J.B. Spins

Jazz, film, and improvised culture.

Friday, July 28, 2017

Fantasia ’17: Oscar (short)

Legendary jazz producer Norman Granz knew what he was doing. It would be quite a challenge for just about any musician to make their American debut during a Jazz at the Philharmonic Concert at Carnegie Hall, but Oscar Peterson killed it. Not merely the greatest Canadian jazz musician thus far, Peterson probably led the best-selling, most acclaimed mainstream swing piano trio—ever. He took the place Nat King Cole vacated to become a full-time crooner, making the piano trio bigger than ever. Marie-Josée Saint-Pierre mixes animation and archival footage to pay tribute to the master in the National Film Board-supported short film, Oscar (clip here), which screens during the 2017 Fantasia International Film Festival.

O.P., as he was sometimes called, played his final bars in 2007, but he left behind a rich and extensive recorded archive. He was also interviewed on numerous occasions, so Saint-Pierre had plenty of primary sources to draw from. We do indeed hear Peterson recall his sink-or-swim debut and also listen to him self-deprecatingly tell the famous story of how he erroneously assumed an Art Tatum record was a piano duo, which is probably the second most famous event in the O.P. creation story. Fans would probably prefer to hear more about his great trios, but Saint-Pierre opts for the personal side of Peterson, in which he forthrightly admitted the demands of his profession put unfair stress on his first wife.

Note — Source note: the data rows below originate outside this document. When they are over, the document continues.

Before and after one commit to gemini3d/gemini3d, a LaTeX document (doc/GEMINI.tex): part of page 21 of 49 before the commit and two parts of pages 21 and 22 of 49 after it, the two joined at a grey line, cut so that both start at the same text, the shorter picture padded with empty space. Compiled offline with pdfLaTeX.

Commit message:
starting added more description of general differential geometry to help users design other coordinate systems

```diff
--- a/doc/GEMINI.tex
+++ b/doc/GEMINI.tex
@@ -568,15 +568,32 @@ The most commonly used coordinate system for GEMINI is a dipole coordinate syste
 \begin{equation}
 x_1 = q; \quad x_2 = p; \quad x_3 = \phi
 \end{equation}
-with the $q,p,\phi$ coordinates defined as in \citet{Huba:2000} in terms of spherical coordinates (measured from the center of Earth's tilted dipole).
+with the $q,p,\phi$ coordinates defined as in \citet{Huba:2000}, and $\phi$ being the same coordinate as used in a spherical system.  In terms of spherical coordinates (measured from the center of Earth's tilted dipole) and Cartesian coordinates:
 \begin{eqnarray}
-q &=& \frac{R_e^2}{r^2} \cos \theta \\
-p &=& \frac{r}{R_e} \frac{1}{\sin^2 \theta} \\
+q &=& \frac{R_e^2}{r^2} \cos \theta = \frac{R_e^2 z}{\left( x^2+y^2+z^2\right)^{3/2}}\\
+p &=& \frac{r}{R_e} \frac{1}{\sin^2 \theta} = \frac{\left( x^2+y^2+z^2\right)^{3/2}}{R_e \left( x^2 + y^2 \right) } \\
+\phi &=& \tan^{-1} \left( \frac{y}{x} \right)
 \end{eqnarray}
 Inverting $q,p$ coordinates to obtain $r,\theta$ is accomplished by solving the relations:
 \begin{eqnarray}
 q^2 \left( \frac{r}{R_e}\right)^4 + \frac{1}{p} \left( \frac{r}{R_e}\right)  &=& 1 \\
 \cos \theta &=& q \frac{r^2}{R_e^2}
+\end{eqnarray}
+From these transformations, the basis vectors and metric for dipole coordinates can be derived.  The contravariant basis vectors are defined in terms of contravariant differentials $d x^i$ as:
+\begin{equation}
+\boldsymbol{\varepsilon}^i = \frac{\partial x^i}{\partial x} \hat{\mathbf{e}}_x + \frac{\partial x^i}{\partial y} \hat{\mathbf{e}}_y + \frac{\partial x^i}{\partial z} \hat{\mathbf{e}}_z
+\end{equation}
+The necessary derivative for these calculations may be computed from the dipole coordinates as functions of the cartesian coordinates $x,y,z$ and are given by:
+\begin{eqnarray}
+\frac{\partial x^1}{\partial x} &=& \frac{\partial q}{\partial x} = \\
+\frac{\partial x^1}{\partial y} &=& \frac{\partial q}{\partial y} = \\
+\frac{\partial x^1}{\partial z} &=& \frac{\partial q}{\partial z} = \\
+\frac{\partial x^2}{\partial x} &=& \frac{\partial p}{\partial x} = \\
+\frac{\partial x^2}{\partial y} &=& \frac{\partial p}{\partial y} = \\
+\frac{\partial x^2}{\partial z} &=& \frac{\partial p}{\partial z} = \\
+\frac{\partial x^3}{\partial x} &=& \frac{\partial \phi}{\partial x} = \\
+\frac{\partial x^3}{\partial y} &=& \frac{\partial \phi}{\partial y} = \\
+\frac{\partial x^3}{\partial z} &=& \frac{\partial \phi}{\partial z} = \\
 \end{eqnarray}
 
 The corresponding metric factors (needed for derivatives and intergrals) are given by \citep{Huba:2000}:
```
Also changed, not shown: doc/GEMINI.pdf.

We hear a great deal of the Peterson touch in Oscar and it still sounds sophisticated yet infectious. The film is also attractive looking, frequently framing the archival performances and interviews in suitably urbane animated foregrounds. Saint-Pierre and animator Brigitte Archambault previously collaborated on the documentary short McLaren’s Negatives, which explored the creative process of Canadian animator Norman McLaren, whose 1949 short Begone Dull Care was scored by Mr. O.P., so presumably they shared a full understanding of Peterson’s significance as well as a strong working relationship—at least we would so assume from the stylish finished film.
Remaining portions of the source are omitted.